Experimental Drug Protects Animals from Type 1 Diabetes by Reducing Beta Cell Stress

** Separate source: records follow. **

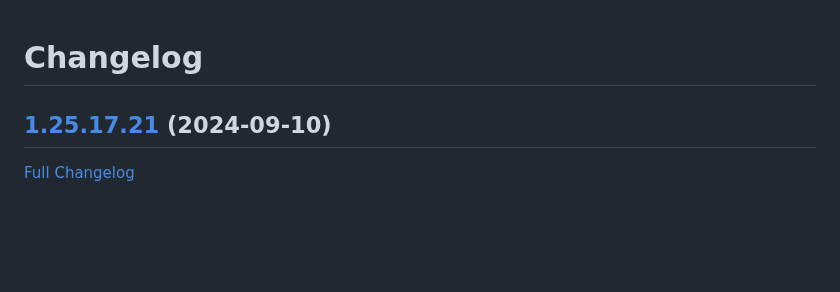
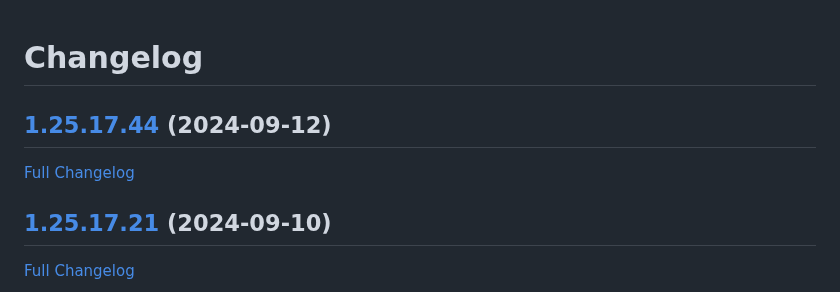
Before and after one commit to bunq/doc, a Markdown page: CHANGELOG.md, the part around the change. Drawn GitHub-style; blank space fills up the shorter version.

Commit message:
Regenerated changelog.

```diff
--- a/CHANGELOG.md
+++ b/CHANGELOG.md
@@ -1,4 +1,8 @@
 # Changelog
+
+## [1.25.17.44](https://github.com/bunq/doc/tree/1.25.17.44) (2024-09-12)
+
+[Full Changelog](https://github.com/bunq/doc/compare/1.25.17.21...1.25.17.44)
 
 ## [1.25.17.21](https://github.com/bunq/doc/tree/1.25.17.21) (2024-09-10)
 
```
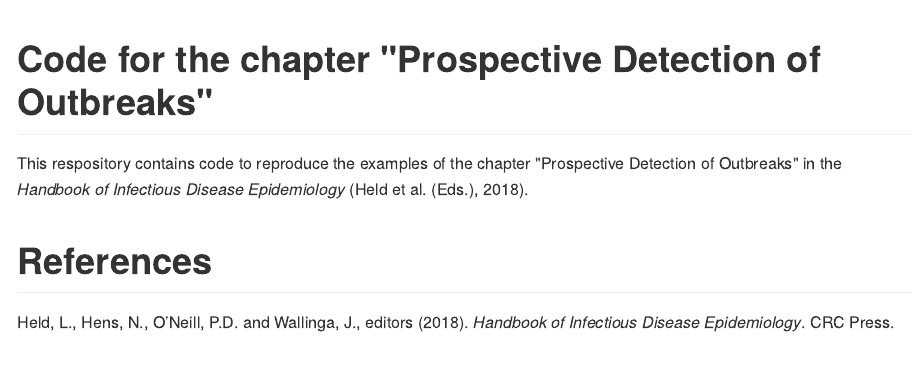
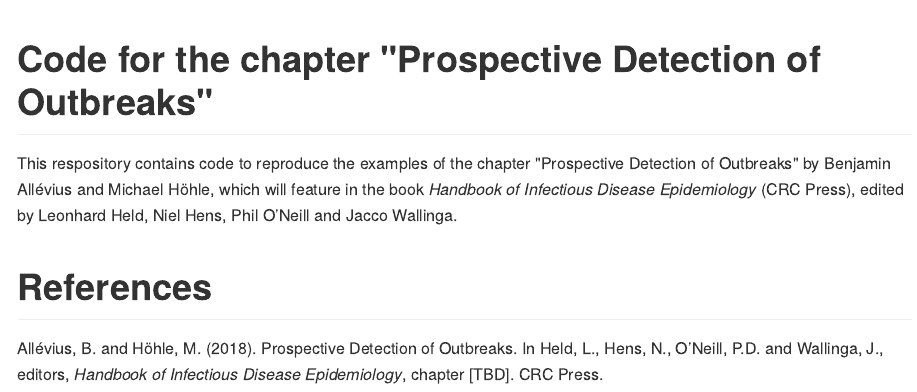
Before and after one commit to benjamin-allevius/ProspectiveDetectionChapter, an R Markdown document (README.Rmd): the page in a window 1100 px wide, from its top. The pictures show the output file README.md that the author committed with the source, drawn offline in the style of GitHub.

Commit message:
Improved description.

```diff
--- a/README.Rmd
+++ b/README.Rmd
@@ -4,10 +4,13 @@
 ---
 
 This respository contains code to reproduce the examples of the chapter
-"Prospective Detection of Outbreaks" in the
-_Handbook of Infectious Disease Epidemiology_ (Held et al. (Eds.), 2018).
+"Prospective Detection of Outbreaks" by Benjamin Allévius and Michael Höhle,
+which will feature in the book _Handbook of Infectious Disease Epidemiology_
+(CRC Press), edited by Leonhard Held, Niel Hens, Phil O’Neill and Jacco
+Wallinga.
 
 # References
 
-Held, L., Hens, N., O’Neill, P.D. and Wallinga, J., editors (2018).
-_Handbook of Infectious Disease Epidemiology_. CRC Press.
+Allévius, B. and Höhle, M. (2018). Prospective Detection of Outbreaks. In
+Held, L., Hens, N., O’Neill, P.D. and Wallinga, J., editors,
+_Handbook of Infectious Disease Epidemiology_, chapter [TBD]. CRC Press.
```
Also changed, not shown: README.md.
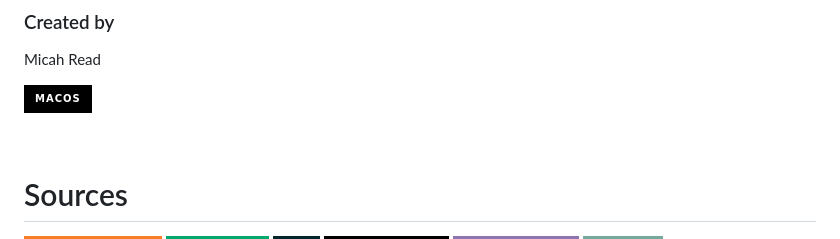
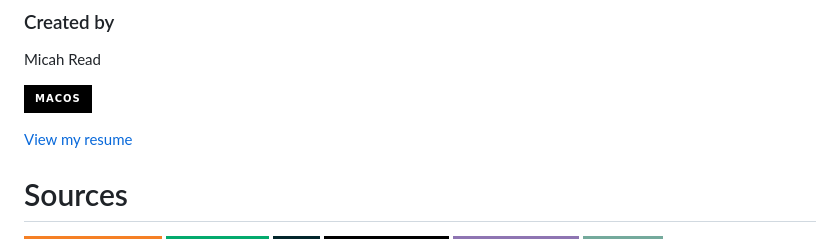
Before and after one commit to P5YC0DR3AM3R/P5YC0DR3AM3R, a Markdown page: README.md, the part around the change. Rendered like a GitHub page; folded sections open; badges without logos.

```diff
--- a/README.md
+++ b/README.md
@@ -89,7 +89,7 @@ Micah Read
 
 ![Mac OS](https://img.shields.io/badge/macOS-000000.svg?style=for-the-badge&logo=macOS&logoColor=white)
 
-<br>
+[View my resume](resume.md)
 
 # Sources
 
```
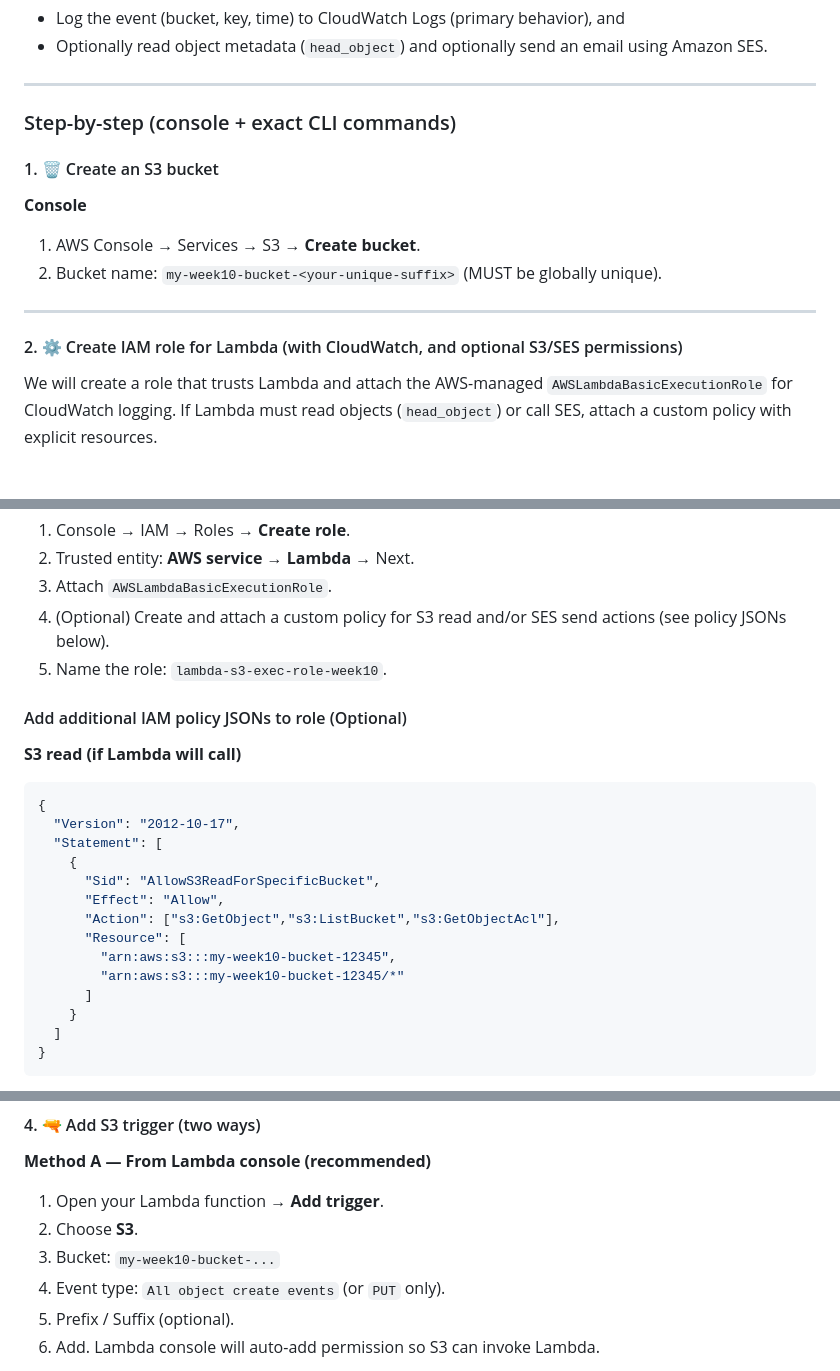
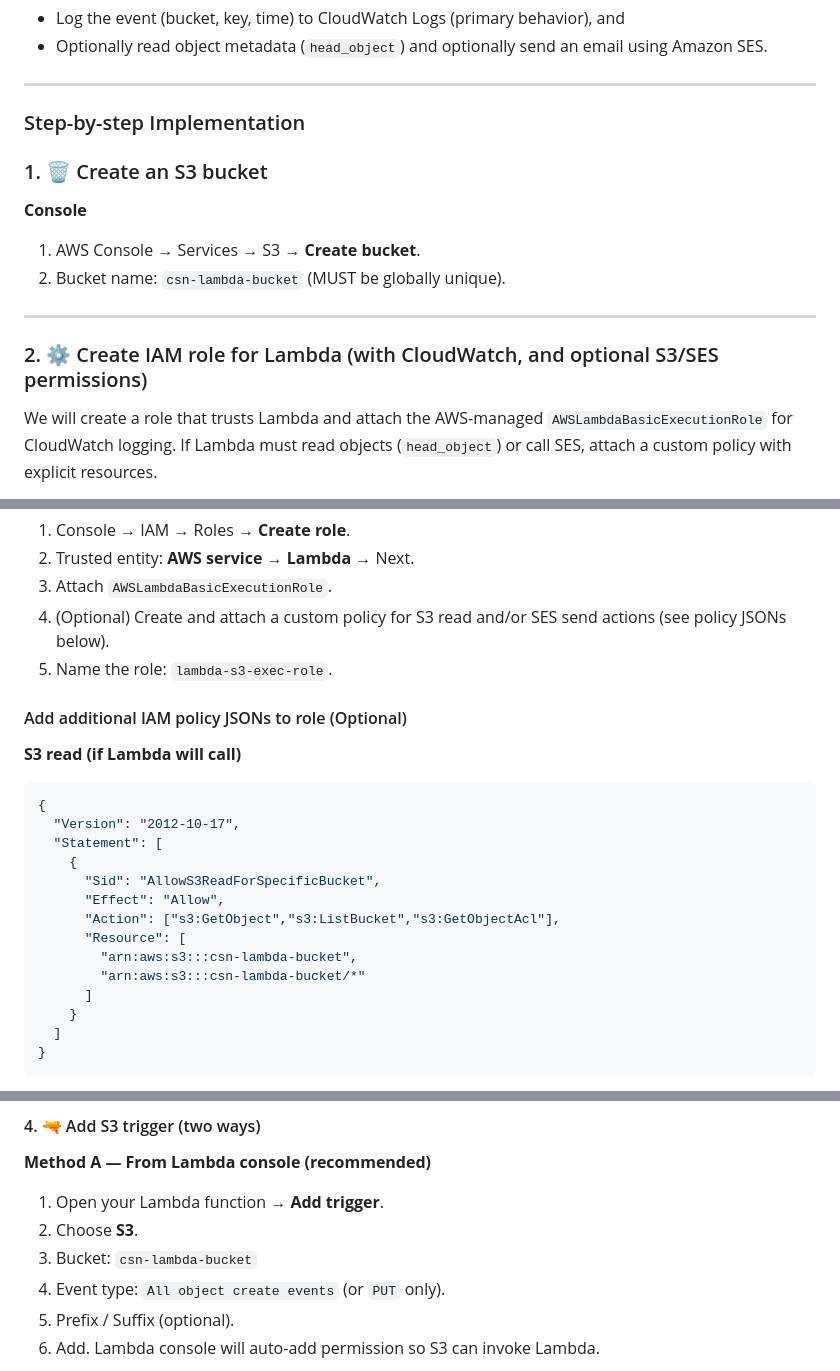
Before and after one commit to greytyler/CSN, a Markdown page: Week10-lambda-S3-SES-CW/README.md, 3 parts joined by grey strips. Drawn GitHub-style.

```diff
--- a/Week10-lambda-S3-SES-CW/README.md
+++ b/Week10-lambda-S3-SES-CW/README.md
@@ -19,18 +19,18 @@ When a file is uploaded to an Amazon S3 bucket, that S3 event triggers an AWS La
 
 ---
 
-### Step-by-step (console + exact CLI commands)
+### Step-by-step Implementation
 
-#### 1. 🗑 Create an S3 bucket
+### 1. 🗑 Create an S3 bucket
 
 **Console**
 
 1. AWS Console → Services → S3 → **Create bucket**.
-2. Bucket name: `my-week10-bucket-<your-unique-suffix>` (MUST be globally unique).
+2. Bucket name: `csn-lambda-bucket` (MUST be globally unique).
 
 ---
 
-#### 2.  ⚙️ Create IAM role for Lambda (with CloudWatch, and optional S3/SES permissions)
+### 2.  ⚙️ Create IAM role for Lambda (with CloudWatch, and optional S3/SES permissions)
 
 We will create a role that trusts Lambda and attach the AWS-managed `AWSLambdaBasicExecutionRole` for CloudWatch logging. If Lambda must read objects (`head_object`) or call SES, attach a custom policy with explicit resources.
 
@@ -55,7 +55,7 @@ We will create a role that trusts Lambda and attach the AWS-managed `AWSLambdaBa
 2. Trusted entity: **AWS service** → **Lambda** → Next.
 3. Attach `AWSLambdaBasicExecutionRole`.
 4. (Optional) Create and attach a custom policy for S3 read and/or SES send actions (see policy JSONs below).
-5. Name the role: `lambda-s3-exec-role-week10`.
+5. Name the role: `lambda-s3-exec-role`.
 
 
 
@@ -73,8 +73,8 @@ We will create a role that trusts Lambda and attach the AWS-managed `AWSLambdaBa
       "Effect": "Allow",
       "Action": ["s3:GetObject","s3:ListBucket","s3:GetObjectAcl"],
       "Resource": [
-        "arn:aws:s3:::my-week10-bucket-12345",
-        "arn:aws:s3:::my-week10-bucket-12345/*"
+        "arn:aws:s3:::csn-lambda-bucket",
+        "arn:aws:s3:::csn-lambda-bucket/*"
       ]
     }
   ]
@@ -187,7 +187,7 @@ def lambda_handler(event, context):
 
 1. Open your Lambda function → **Add trigger**.
 2. Choose **S3**.
-3. Bucket: `my-week10-bucket-...`
+3. Bucket: `csn-lambda-bucket`
 4. Event type: `All object create events` (or `PUT` only).
 5. Prefix / Suffix (optional).
 6. Add. Lambda console will auto-add permission so S3 can invoke Lambda.
```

–JDRF-funded study confirms the role of role of beta cell stress in type 1 diabetes and discovers that an experimental drug can protect animals from type 1 diabetes by preventing beta cell stress–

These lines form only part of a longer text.